– renamed the clipping set to just “PHP.php” (except for the “Loose” version, see page for details)


I hope you enjoy and be sure to let me know if you find any bugs or have any requests for improvement!


Ted Stresen-Reuter

I’ve heard many stories about people making lots of money via Google’s AdWords and AdSense programs. Most people make this income via AdSense Arbitrage: buying AdWords for less than the income generated by the AdSense ads appearing on your site. You pocket the difference.

I don’t believe 1% of what I hear so I decided to research these claims. While researching I stumbled on Spyfu which offers a list of the most expensive keywords being used in AdWords. The astute reader familiar with Google’s AdWords and AdSense programs will immediately recognize the arbitrage opportunity.

Living in a vacation paradise, having a large selection of potential “stock” photos, knowing something about SEO, and having just received a gift certificate for 50€ in AdWords, I decided to try a little experiment. According to, “hotels”, “travel”, “flights”, “rental”, “vacations”, “holidays” are among the higher paying keywords that one would associate with my collection of stock photos.

The goal is/was to spend (invest) the 50€ on AdWords at rates lower than what other advertisers are paying to have their ads appear on my site, and then hope that users either buy a license for my photographs or click on an advertisement. This is classic “arbitrage” but avoids breaking Google’s AdSense guidelines because the primary goal is to sell licenses and give users some pretty pictures to look at.

I set up a “stock photography” subsite on with lots of pictures of landscapes here in the islands, in other parts of Europe and one of my dad’s farm outside Chicago.
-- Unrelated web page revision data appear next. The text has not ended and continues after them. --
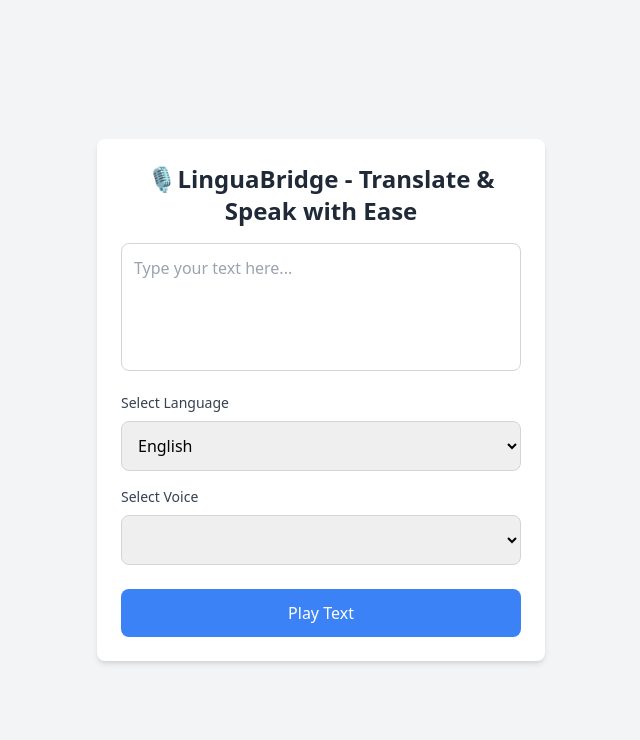
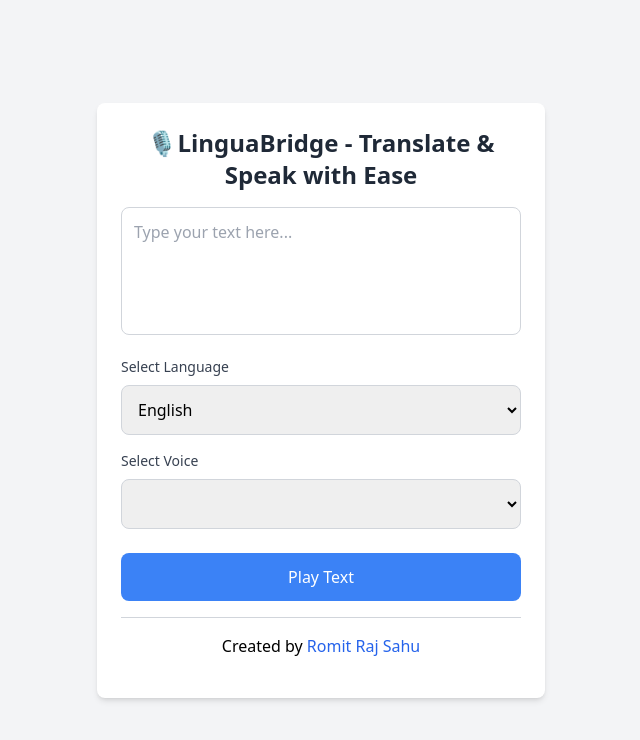
Before and after one commit to brixdorf/LinguaBridge, a plain HTML site: page public/index.html in a window 1280 px wide. Shown: the whole page, without its empty margins (319-959 px from the left). Drawn offline with nearby package versions, Linux system fonts and the light colour scheme.

Commit message:
Added footer

```diff
--- a/public/index.html
+++ b/public/index.html
@@ -64,6 +64,15 @@
         Play Text
       </button>
 
+      <footer class="text-center p-4 border-t border-gray-300 mt-4">
+        Created by
+        <a href="https://github.com/brixdorf"
+           class="text-blue-600 hover:underline"
+           target="_blank"">
+            Romit Raj Sahu
+        </a>
+      </footer>
+
     </div>
 
     <script src="script.js"></script>
```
Nothing complicated, but fine tuned for SEO, ease of use, and directed at potential stock photo buyers or anyone who likes to look at pretty pictures of places they are going to visit.

At first the ads appearing on the site were all for financial-related things (like masters degrees and stock trading systems). I changed the subdirectory from “stock” to “stock-photography” and the ads, thankfully, changed to reflect more travel and graphic arts related offers. I also added a AdSense placement on the landing page (rather than just on the enlargement pages). These two changes improved my “conversions”. In just a couple of days I had 3 clicks on ads (whereas prior to the 50€ I went months without a single click!). This great article on another AdSense Arbitrage Experiment corroborates my findings (money can be made, but you’re likely going to lose at first).

In the end, as you might have guessed if you have any experience at all in this field, the experiment proved what any reasonable person would assume: My ROI on this so far is a loss of 48€ (plus the several hours I put in to setting everything up, which I could have billed at 70€/hour for any of my clients).

The next step, of course, will be to improve the quality of the textual content on each page so that it targets holiday travelers more directly and gets them to link to these pictures (and ultimately click on the ads too) and to target my keywords better (so that only very interested people click on my site). I’ll post an update at some point so stay tuned!

But before I go…

I also signed up for Google’s AdSense for domains since I had several domains I’d purchased as part of this same experiment (but a more developed version of it). We’ll see if this provides any additional income. Here are the domains in case you’re curious:

1. Stock holiday pictures (without hyphens)
2. Stock holiday photographs
3. Stock photography royalty free
4. Stock vacation pictures (without hyphens)
5. Stock vacation photographs

We’ll see how all this turns out, but the next time someone tells you they’re bringing in 4,000€/month in AdSense income, tell them you want to see their AdSense account before you’ll believe it.